All vascular surgeons want to be good doctors and to take the best possible care of their patients. They, therefore, train diligently and strive to keep up with new developments by reading vascular journals and attending cutting edge vascular meetings. They seek to optimize their judgment, communicate well and honestly with patients, perform their procedures with care, and follow their patients closely.
However, doing all these things does not ensure ascendancy in the profession. There are other factors which go into being a successful vascular surgeon. Many of these are not taught in medical school or residency training, and failure to recognize their importance can derail an otherwise prominent career. It is, therefore, important to highlight some of these factors which can be pitfalls to even the best trained and most committed vascular surgeon.

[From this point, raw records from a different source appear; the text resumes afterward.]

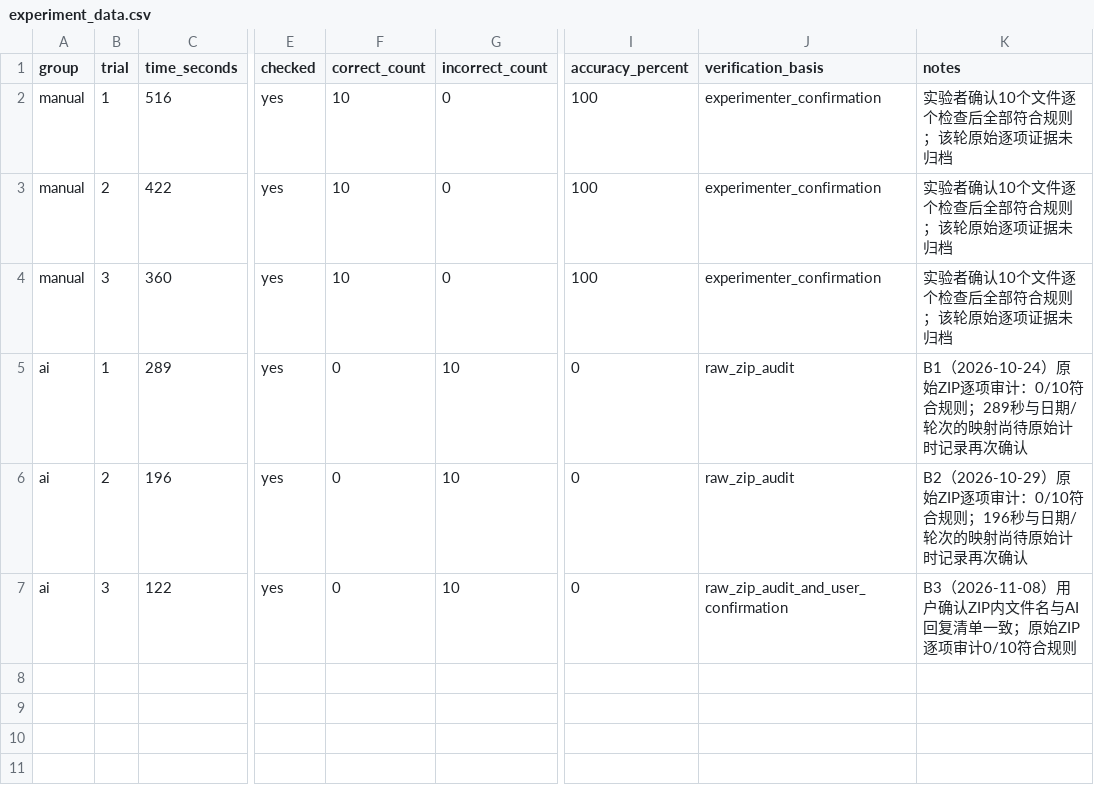
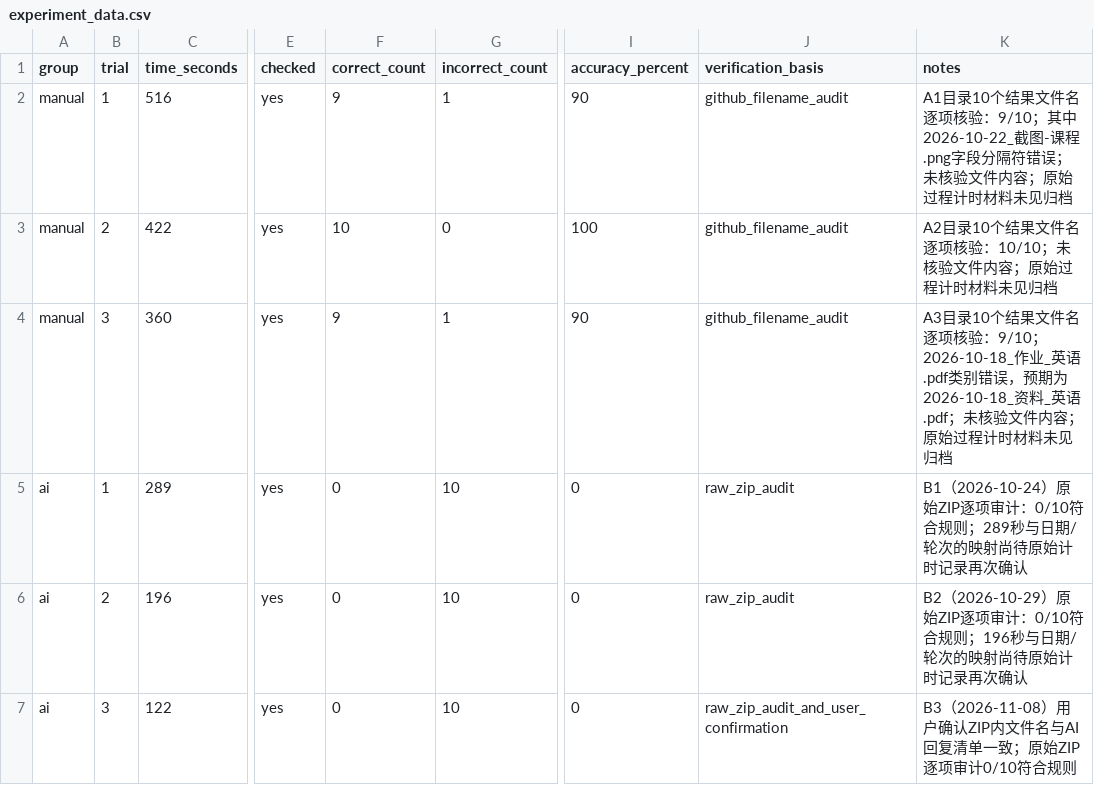
Before and after one commit to shuangrui666/daily-task-ai-experiment, a CSV file: data/experiment_data.csv, drawn as a sheet; only a part is shown, gaps mark what is left out; the diff names each change by its address in the sheet, - before the commit and + after, or states it on an @@ line.

Commit message:
Correct trial accuracy from archived A1 A2 A3 audits

```diff
--- a/data/experiment_data.csv
+++ b/data/experiment_data.csv
-F2 (correct_count): 10
+F2 (correct_count): 9
-G2 (incorrect_count): 0
+G2 (incorrect_count): 1
-I2 (accuracy_percent): 100
+I2 (accuracy_percent): 90
-J2:J4 (verification_basis): experimenter_confirmation
+J2:J4 (verification_basis): github_filename_audit
-K2 (notes): 实验者确认10个文件逐个检查后全部符合规则；该轮原始逐项证据未归档
+K2 (notes): A1目录10个结果文件名逐项核验：9/10；其中2026-10-22_截图-课程.png字段分隔符错误；未核验文件内容；原始过程计时材料未见归档
-K3 (notes): 实验者确认10个文件逐个检查后全部符合规则；该轮原始逐项证据未归档
+K3 (notes): A2目录10个结果文件名逐项核验：10/10；未核验文件内容；原始过程计时材料未见归档
-F4 (correct_count): 10
+F4 (correct_count): 9
-G4 (incorrect_count): 0
+G4 (incorrect_count): 1
-I4 (accuracy_percent): 100
+I4 (accuracy_percent): 90
-K4 (notes): 实验者确认10个文件逐个检查后全部符合规则；该轮原始逐项证据未归档
+K4 (notes): A3目录10个结果文件名逐项核验：9/10；2026-10-18_作业_英语.pdf类别错误，预期为2026-10-18_资料_英语.pdf；未核验文件内容；原始过程计时材料未见归档
```
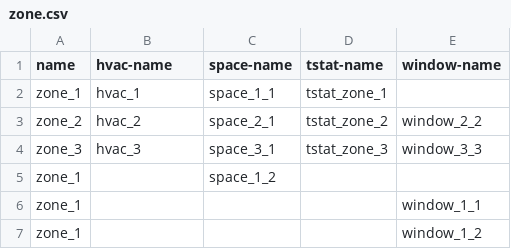
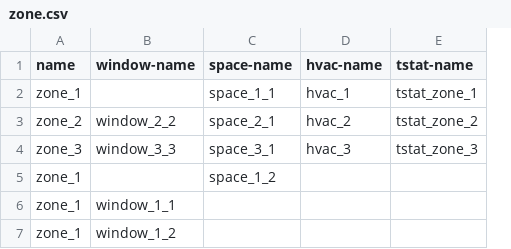
Before and after one commit to lazlop/SemanticModelBuilder, a CSV file: tutorial/test_site/test_build/zone.csv, drawn as a sheet; removed rows and columns are numbered as before the commit, all else as after; the diff names each change by its address in the sheet, - before the commit and + after, or states it on an @@ line.

```diff
--- a/tutorial/test_site/test_build/zone.csv
+++ b/tutorial/test_site/test_build/zone.csv
+column D (hvac-name), rows 2-4: hvac_1 | hvac_2 | hvac_3
-column E (window-name), rows 3-7: window_2_2 | window_3_3 |  | window_1_1 | window_1_2
-B1: hvac-name
+B1: window-name
-B2 (window-name): hvac_1
+B2 (window-name): (empty)
-B3 (window-name): hvac_2
+B3 (window-name): window_2_2
-B4 (window-name): hvac_3
+B4 (window-name): window_3_3
-B6 (window-name): (empty)
+B6 (window-name): window_1_1
-B7 (window-name): (empty)
+B7 (window-name): window_1_2
```
Also changed, not shown: src/semantic_mpc_interface/data/qudt/known_units.csv, tutorial/test_site/test_build/tstat.csv, 10 other files.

Vascular surgeons exist in a professionally competitive environment. We compete for patients with several other specialists including interventional cardiologists, interventional radiologists, and some general and cardiac surgeons as well as other lesser competitors.
All are hungry for patients and all consider themselves expert in all or some of the things we do. We also face competition from other vascular surgeons, few of whom feel busy enough to turn away patients. Therefore, it is important that vascular surgeons consider the competitive landscape when they are choosing a location or institution in which to practice. Is there an empty niche for the particular skills one brings to the area or the institution, and will other physicians in the area recognize those skills? Even then they must compete effectively not only by providing superior care but also by engaging in appropriate public relations and marketing of their assets.
Recognizing the importance of professional relationships with nonphysicians and other physicians outside our specialty and cultivating these relationships are other keys to success. The need for good relationships with referring physicians is obvious. Not so obvious is the need to have good relationships with hospital administrators who control essential resources, with other specialists like anesthesiologists and intensivists who can optimize the care our patients receive, with industry representatives, and even with other vascular surgeons. To make these relationships work to our advantage it is crucial to make them mutually beneficial. People are much more inclined to be helpful if what they are doing also helps them. Mutual self-interest can even improve interactions with competitors.
It is also important to avoid making enemies. This is particularly hard to do in the competitive environment in which we work. It is even harder to do in the present health care setting in which others who we do not control are unreasonable or incompetent. This is particularly true with those in positions of administrative authority like hospital executives or operating room supervisors. Making enemies of these individuals can be disastrous since they often control resources that determine our destiny. Keeping such individuals supportive or at least neutral, despite their possible serious flaws, is worth the sometimes painful effort required.